Examples of Canadian-listed SPACs include those in the cannabis industry. Such companies are typically prohibited from trading on the US-based exchanges such as NASDAQ or NYSE. There’s also the NextPoint Financial SPAC, which is dedicated to increasing access to financial markets for all.
US-listed SPACs work similarly to those in Canada, though the process takes slightly longer, which can pose execution risks. In the US, SPACs go through the typical IPO process with the SEC. They have a two-year lifespan in which time they must raise money, both through selling shares and via private investments. These deals are “complex” and “must be executed on tight timelines,” writes the Harvard Business Review.
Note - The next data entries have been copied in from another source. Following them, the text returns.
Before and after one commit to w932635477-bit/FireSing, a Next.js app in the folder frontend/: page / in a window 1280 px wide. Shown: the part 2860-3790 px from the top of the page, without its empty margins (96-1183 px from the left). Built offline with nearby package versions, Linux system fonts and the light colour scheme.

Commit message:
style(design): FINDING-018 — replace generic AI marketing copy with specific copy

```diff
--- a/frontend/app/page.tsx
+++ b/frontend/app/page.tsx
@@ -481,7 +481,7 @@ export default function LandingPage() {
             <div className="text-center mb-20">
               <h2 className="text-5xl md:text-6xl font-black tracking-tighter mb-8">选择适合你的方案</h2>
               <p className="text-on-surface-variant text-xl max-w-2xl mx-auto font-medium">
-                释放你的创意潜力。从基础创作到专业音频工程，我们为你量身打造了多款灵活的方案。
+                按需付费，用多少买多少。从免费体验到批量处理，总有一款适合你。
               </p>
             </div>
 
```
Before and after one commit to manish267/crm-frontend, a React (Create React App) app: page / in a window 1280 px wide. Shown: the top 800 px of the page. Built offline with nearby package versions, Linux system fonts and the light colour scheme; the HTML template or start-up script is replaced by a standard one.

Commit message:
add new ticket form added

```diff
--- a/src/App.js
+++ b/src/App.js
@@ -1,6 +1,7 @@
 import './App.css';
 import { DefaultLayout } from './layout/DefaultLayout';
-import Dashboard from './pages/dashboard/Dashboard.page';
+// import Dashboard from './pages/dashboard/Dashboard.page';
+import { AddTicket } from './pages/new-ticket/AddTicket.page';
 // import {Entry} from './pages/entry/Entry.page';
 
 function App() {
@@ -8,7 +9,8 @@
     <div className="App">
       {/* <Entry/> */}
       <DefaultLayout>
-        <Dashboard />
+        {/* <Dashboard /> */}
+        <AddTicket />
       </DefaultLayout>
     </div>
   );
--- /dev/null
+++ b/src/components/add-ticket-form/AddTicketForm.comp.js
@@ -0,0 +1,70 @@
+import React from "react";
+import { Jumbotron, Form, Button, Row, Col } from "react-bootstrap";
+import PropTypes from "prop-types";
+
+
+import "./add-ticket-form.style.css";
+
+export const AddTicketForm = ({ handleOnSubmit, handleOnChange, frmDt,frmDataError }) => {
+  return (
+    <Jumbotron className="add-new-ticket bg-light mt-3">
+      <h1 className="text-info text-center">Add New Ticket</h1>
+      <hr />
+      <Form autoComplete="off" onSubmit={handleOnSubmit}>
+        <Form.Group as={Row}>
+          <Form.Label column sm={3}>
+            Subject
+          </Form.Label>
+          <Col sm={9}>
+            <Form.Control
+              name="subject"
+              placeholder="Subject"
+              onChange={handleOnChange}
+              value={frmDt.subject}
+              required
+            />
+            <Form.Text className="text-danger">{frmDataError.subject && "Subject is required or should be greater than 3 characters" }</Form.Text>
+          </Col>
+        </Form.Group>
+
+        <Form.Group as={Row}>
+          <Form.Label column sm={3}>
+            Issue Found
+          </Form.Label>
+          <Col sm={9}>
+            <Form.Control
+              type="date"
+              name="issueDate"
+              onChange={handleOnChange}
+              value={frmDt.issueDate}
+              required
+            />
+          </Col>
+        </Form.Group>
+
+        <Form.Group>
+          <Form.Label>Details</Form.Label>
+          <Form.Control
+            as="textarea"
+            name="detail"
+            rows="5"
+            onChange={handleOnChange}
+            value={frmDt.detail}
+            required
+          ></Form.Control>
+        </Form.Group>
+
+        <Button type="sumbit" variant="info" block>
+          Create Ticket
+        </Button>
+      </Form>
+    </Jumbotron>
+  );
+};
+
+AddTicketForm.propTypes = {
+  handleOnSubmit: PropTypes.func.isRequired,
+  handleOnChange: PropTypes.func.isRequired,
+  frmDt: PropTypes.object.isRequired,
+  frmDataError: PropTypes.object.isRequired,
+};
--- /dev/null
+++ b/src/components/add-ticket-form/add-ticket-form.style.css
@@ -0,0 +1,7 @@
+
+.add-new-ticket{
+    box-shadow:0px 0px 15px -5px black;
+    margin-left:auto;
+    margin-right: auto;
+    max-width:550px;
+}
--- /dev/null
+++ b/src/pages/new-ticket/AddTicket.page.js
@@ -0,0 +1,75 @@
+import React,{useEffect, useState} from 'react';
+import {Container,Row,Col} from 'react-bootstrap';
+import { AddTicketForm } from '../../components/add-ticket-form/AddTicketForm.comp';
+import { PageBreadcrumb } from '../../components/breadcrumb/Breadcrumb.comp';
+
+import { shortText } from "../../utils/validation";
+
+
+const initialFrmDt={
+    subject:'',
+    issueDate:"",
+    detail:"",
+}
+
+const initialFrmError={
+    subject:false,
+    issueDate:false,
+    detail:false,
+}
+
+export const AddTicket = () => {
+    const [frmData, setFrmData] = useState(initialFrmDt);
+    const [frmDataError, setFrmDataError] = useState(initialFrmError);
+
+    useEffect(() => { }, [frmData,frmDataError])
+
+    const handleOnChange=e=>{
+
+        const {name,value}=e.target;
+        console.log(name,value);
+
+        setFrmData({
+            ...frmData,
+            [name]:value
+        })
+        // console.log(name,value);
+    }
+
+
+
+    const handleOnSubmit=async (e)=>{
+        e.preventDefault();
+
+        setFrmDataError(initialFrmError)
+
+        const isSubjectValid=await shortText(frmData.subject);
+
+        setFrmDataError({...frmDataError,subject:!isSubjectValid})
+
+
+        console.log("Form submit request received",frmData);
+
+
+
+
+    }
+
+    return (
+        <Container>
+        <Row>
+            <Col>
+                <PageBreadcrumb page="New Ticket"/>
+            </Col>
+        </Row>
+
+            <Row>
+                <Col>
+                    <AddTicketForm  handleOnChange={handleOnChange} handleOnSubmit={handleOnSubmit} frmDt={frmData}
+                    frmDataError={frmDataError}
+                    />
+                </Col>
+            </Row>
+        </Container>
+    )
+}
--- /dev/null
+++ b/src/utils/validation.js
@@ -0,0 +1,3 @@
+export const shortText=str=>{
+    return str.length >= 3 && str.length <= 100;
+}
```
In recent years, US-listed SPACs have been subject to greater oversight.
While SPACs used to be considered a risky investment back when they were first created in the US in the 1980s, they are now thought of more as pre-funded IPOs. “Companies looking to go public via SPAC are basically negotiating a prefunded IPO. They have more time with investors to delve in deeper on the opportunities each company has in its future,” writes Biospace. In 2020, SPACs broke records by raising $83.3 billion in the US. Highlighting the immense potential of SPACs in biotech, 33% of this capital was raised in the technology sector, and 7% in healthcare.
Notable SPAC transactions include the merger of Virgin Galactic and Social Capital Hedosophia to create, in 2019, the world’s first publicly-traded commercial human spaceflight company. The merger, which raised “several hundred million dollars,” provided the capital needed by Virgin Galactic to make human commercial spaceflight possible. Another notable SPAC transaction involved the Gores Group’s SPAC, which helped Swedish electric vehicle maker Polestar go public, trading under stock ticker symbol PSNY on NASDAQ.
The Bottom Line
Shell companies, such as SPACs, have gained importance in the venture capital arena as a way to raise capital easily to help acquire new companies. The rapid growth of SPACs in the technology sector, coupled with numerous high-profile, successful acquisitions powered by shell companies, underscores the need for investors to understand this type of fundraising.